[Opening RECORDS SHOWN section]
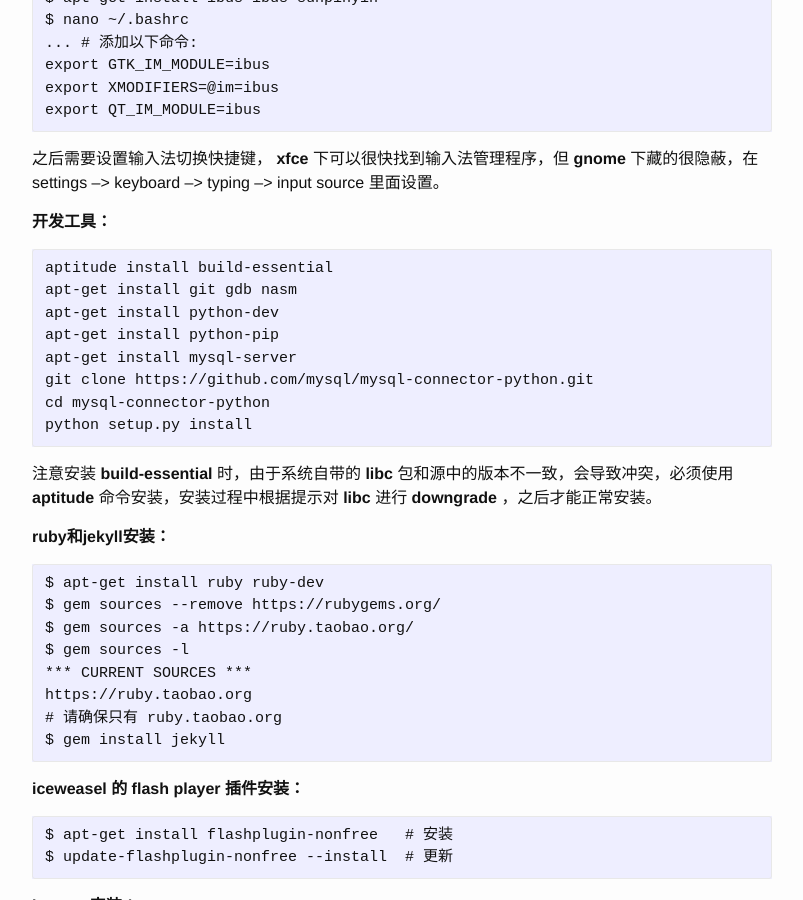
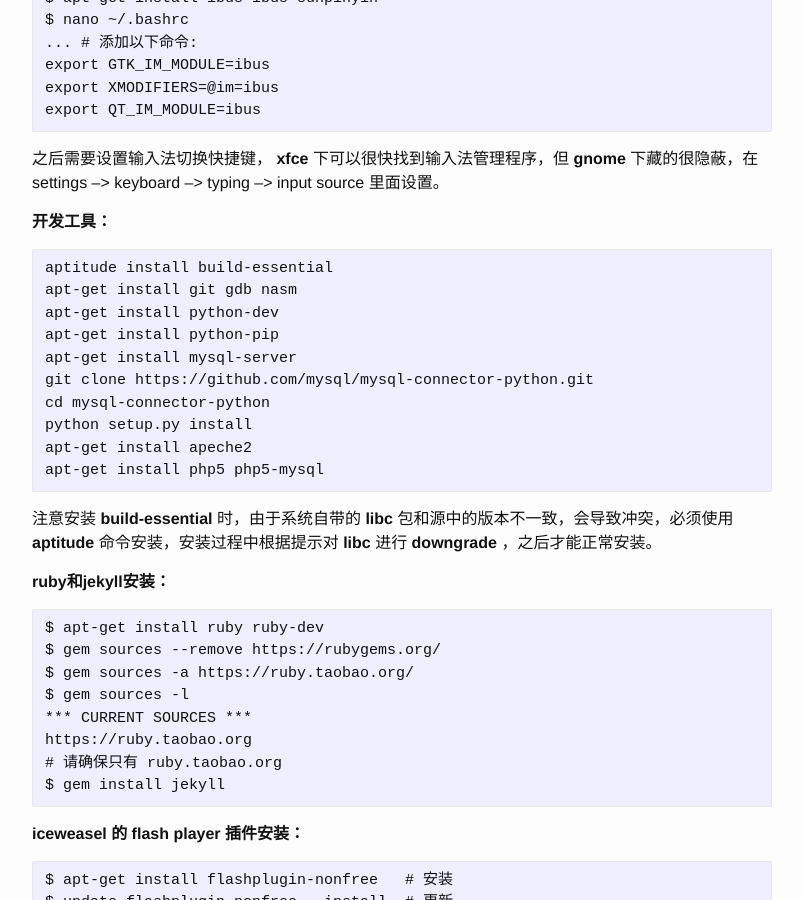
Before and after one commit to pandolia/pandolia.github.io, a Jekyll site: the page built from _posts/2016-01-25-debiansetup.md, in a window 1280 px wide and 900 px high, scrolled down 1634 px. Shown: the whole window, without its empty margins (238-1041 px from the left). Built offline with Jekyll 4.4.1, drawn with Linux system fonts in a browser that asks for light colours.

Commit message:
Update 2016-01-25-debiansetup.md

```diff
--- a/_posts/2016-01-25-debiansetup.md
+++ b/_posts/2016-01-25-debiansetup.md
@@ -72,6 +72,8 @@ category: 笔记
     git clone https://github.com/mysql/mysql-connector-python.git
     cd mysql-connector-python
     python setup.py install
+    apt-get install apeche2
+    apt-get install php5 php5-mysql
 
 注意安装 **build-essential** 时，由于系统自带的 **libc** 包和源中的版本不一致，会导致冲突，必须使用 **aptitude** 命令安装，安装过程中根据提示对 **libc** 进行 **downgrade** ，之后才能正常安装。
 
```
[Closing RECORDS SHOWN section]
PROBLEM DETAILS: Restate each entry word for word, please, but drop any images it holds.

COMPLETED TASK:
Before and after one commit to pandolia/pandolia.github.io, a Jekyll site: the page built from _posts/2016-01-25-debiansetup.md, in a window 1280 px wide and 900 px high, scrolled down 1634 px. Shown: the whole window, without its empty margins (238-1041 px from the left). Built offline with Jekyll 4.4.1, drawn with Linux system fonts in a browser that asks for light colours.

Commit message:
Update 2016-01-25-debiansetup.md

```diff
--- a/_posts/2016-01-25-debiansetup.md
+++ b/_posts/2016-01-25-debiansetup.md
@@ -72,6 +72,8 @@ category: 笔记
     git clone https://github.com/mysql/mysql-connector-python.git
     cd mysql-connector-python
     python setup.py install
+    apt-get install apeche2
+    apt-get install php5 php5-mysql
 
 注意安装 **build-essential** 时，由于系统自带的 **libc** 包和源中的版本不一致，会导致冲突，必须使用 **aptitude** 命令安装，安装过程中根据提示对 **libc** 进行 **downgrade** ，之后才能正常安装。
 
```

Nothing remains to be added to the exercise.